▶ SOURCE DATA:
************

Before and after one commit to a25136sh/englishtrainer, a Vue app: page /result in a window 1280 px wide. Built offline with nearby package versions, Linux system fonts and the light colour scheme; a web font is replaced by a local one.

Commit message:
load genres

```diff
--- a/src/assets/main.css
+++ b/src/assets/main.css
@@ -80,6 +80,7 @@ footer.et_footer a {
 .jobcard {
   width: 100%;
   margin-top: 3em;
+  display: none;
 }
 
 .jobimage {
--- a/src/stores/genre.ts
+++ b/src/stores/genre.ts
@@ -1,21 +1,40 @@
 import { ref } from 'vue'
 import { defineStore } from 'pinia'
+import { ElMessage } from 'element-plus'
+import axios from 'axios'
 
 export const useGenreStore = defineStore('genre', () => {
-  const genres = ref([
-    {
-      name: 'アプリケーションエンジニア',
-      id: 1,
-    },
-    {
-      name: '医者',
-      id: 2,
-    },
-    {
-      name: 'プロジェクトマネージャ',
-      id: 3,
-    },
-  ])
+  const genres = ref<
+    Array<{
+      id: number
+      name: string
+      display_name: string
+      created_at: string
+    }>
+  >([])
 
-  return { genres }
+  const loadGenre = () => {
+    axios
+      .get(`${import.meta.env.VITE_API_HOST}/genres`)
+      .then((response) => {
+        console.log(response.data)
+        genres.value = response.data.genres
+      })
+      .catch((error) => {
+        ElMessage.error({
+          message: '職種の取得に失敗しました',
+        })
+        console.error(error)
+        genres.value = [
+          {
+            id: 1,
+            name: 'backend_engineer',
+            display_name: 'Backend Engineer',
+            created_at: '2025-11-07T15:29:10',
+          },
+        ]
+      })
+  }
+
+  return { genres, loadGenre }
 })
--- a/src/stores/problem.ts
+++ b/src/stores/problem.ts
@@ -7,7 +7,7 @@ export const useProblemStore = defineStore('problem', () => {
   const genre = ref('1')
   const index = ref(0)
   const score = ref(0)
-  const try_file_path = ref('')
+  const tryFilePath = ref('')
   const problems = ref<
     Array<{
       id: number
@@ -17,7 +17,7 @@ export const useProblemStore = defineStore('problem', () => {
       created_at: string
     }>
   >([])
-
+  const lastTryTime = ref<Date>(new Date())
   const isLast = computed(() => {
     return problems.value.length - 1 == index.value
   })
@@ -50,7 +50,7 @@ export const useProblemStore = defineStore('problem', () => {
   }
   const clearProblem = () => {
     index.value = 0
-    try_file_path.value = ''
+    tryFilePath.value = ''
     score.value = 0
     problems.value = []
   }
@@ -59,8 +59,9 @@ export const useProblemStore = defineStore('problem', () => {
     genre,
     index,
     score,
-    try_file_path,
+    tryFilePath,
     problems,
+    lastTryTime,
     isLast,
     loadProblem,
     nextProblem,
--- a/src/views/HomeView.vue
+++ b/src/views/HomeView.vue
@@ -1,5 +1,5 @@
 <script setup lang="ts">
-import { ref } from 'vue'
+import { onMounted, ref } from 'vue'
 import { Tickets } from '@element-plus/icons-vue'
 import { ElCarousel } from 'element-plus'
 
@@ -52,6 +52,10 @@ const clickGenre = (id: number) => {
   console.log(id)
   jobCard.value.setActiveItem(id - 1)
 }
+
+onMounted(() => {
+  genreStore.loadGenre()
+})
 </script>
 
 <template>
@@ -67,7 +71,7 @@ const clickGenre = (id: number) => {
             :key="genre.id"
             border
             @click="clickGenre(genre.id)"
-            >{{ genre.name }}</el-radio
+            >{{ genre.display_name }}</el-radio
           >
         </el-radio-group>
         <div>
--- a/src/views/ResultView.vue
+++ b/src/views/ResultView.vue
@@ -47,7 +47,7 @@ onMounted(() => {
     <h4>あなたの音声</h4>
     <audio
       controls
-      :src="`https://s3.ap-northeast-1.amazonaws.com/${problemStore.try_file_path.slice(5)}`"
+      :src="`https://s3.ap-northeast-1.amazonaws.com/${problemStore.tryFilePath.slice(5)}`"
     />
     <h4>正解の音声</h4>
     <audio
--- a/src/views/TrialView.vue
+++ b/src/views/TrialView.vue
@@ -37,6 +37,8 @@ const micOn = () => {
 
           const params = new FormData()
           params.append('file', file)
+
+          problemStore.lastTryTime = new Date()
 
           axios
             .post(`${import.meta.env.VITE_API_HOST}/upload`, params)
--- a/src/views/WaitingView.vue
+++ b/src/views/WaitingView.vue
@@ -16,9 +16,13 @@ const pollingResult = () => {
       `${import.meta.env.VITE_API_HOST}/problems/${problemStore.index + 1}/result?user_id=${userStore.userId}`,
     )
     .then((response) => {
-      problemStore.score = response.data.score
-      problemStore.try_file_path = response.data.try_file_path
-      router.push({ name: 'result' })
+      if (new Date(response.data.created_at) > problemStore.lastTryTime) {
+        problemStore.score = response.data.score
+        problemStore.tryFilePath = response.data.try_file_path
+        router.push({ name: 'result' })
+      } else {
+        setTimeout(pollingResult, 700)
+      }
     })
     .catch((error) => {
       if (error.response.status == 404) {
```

************

▶ EXERCISE BRIEF:
Each line of the material is to be returned precisely as written.

▶ WORKED SOLUTION:
Before and after one commit to a25136sh/englishtrainer, a Vue app: page /result in a window 1280 px wide. Built offline with nearby package versions, Linux system fonts and the light colour scheme; a web font is replaced by a local one.

Commit message:
load genres

```diff
--- a/src/assets/main.css
+++ b/src/assets/main.css
@@ -80,6 +80,7 @@ footer.et_footer a {
 .jobcard {
   width: 100%;
   margin-top: 3em;
+  display: none;
 }
 
 .jobimage {
--- a/src/stores/genre.ts
+++ b/src/stores/genre.ts
@@ -1,21 +1,40 @@
 import { ref } from 'vue'
 import { defineStore } from 'pinia'
+import { ElMessage } from 'element-plus'
+import axios from 'axios'
 
 export const useGenreStore = defineStore('genre', () => {
-  const genres = ref([
-    {
-      name: 'アプリケーションエンジニア',
-      id: 1,
-    },
-    {
-      name: '医者',
-      id: 2,
-    },
-    {
-      name: 'プロジェクトマネージャ',
-      id: 3,
-    },
-  ])
+  const genres = ref<
+    Array<{
+      id: number
+      name: string
+      display_name: string
+      created_at: string
+    }>
+  >([])
 
-  return { genres }
+  const loadGenre = () => {
+    axios
+      .get(`${import.meta.env.VITE_API_HOST}/genres`)
+      .then((response) => {
+        console.log(response.data)
+        genres.value = response.data.genres
+      })
+      .catch((error) => {
+        ElMessage.error({
+          message: '職種の取得に失敗しました',
+        })
+        console.error(error)
+        genres.value = [
+          {
+            id: 1,
+            name: 'backend_engineer',
+            display_name: 'Backend Engineer',
+            created_at: '2025-11-07T15:29:10',
+          },
+        ]
+      })
+  }
+
+  return { genres, loadGenre }
 })
--- a/src/stores/problem.ts
+++ b/src/stores/problem.ts
@@ -7,7 +7,7 @@ export const useProblemStore = defineStore('problem', () => {
   const genre = ref('1')
   const index = ref(0)
   const score = ref(0)
-  const try_file_path = ref('')
+  const tryFilePath = ref('')
   const problems = ref<
     Array<{
       id: number
@@ -17,7 +17,7 @@ export const useProblemStore = defineStore('problem', () => {
       created_at: string
     }>
   >([])
-
+  const lastTryTime = ref<Date>(new Date())
   const isLast = computed(() => {
     return problems.value.length - 1 == index.value
   })
@@ -50,7 +50,7 @@ export const useProblemStore = defineStore('problem', () => {
   }
   const clearProblem = () => {
     index.value = 0
-    try_file_path.value = ''
+    tryFilePath.value = ''
     score.value = 0
     problems.value = []
   }
@@ -59,8 +59,9 @@ export const useProblemStore = defineStore('problem', () => {
     genre,
     index,
     score,
-    try_file_path,
+    tryFilePath,
     problems,
+    lastTryTime,
     isLast,
     loadProblem,
     nextProblem,
--- a/src/views/HomeView.vue
+++ b/src/views/HomeView.vue
@@ -1,5 +1,5 @@
 <script setup lang="ts">
-import { ref } from 'vue'
+import { onMounted, ref } from 'vue'
 import { Tickets } from '@element-plus/icons-vue'
 import { ElCarousel } from 'element-plus'
 
@@ -52,6 +52,10 @@ const clickGenre = (id: number) => {
   console.log(id)
   jobCard.value.setActiveItem(id - 1)
 }
+
+onMounted(() => {
+  genreStore.loadGenre()
+})
 </script>
 
 <template>
@@ -67,7 +71,7 @@ const clickGenre = (id: number) => {
             :key="genre.id"
             border
             @click="clickGenre(genre.id)"
-            >{{ genre.name }}</el-radio
+            >{{ genre.display_name }}</el-radio
           >
         </el-radio-group>
         <div>
--- a/src/views/ResultView.vue
+++ b/src/views/ResultView.vue
@@ -47,7 +47,7 @@ onMounted(() => {
     <h4>あなたの音声</h4>
     <audio
       controls
-      :src="`https://s3.ap-northeast-1.amazonaws.com/${problemStore.try_file_path.slice(5)}`"
+      :src="`https://s3.ap-northeast-1.amazonaws.com/${problemStore.tryFilePath.slice(5)}`"
     />
     <h4>正解の音声</h4>
     <audio
--- a/src/views/TrialView.vue
+++ b/src/views/TrialView.vue
@@ -37,6 +37,8 @@ const micOn = () => {
 
           const params = new FormData()
           params.append('file', file)
+
+          problemStore.lastTryTime = new Date()
 
           axios
             .post(`${import.meta.env.VITE_API_HOST}/upload`, params)
--- a/src/views/WaitingView.vue
+++ b/src/views/WaitingView.vue
@@ -16,9 +16,13 @@ const pollingResult = () => {
       `${import.meta.env.VITE_API_HOST}/problems/${problemStore.index + 1}/result?user_id=${userStore.userId}`,
     )
     .then((response) => {
-      problemStore.score = response.data.score
-      problemStore.try_file_path = response.data.try_file_path
-      router.push({ name: 'result' })
+      if (new Date(response.data.created_at) > problemStore.lastTryTime) {
+        problemStore.score = response.data.score
+        problemStore.tryFilePath = response.data.try_file_path
+        router.push({ name: 'result' })
+      } else {
+        setTimeout(pollingResult, 700)
+      }
     })
     .catch((error) => {
       if (error.response.status == 404) {
```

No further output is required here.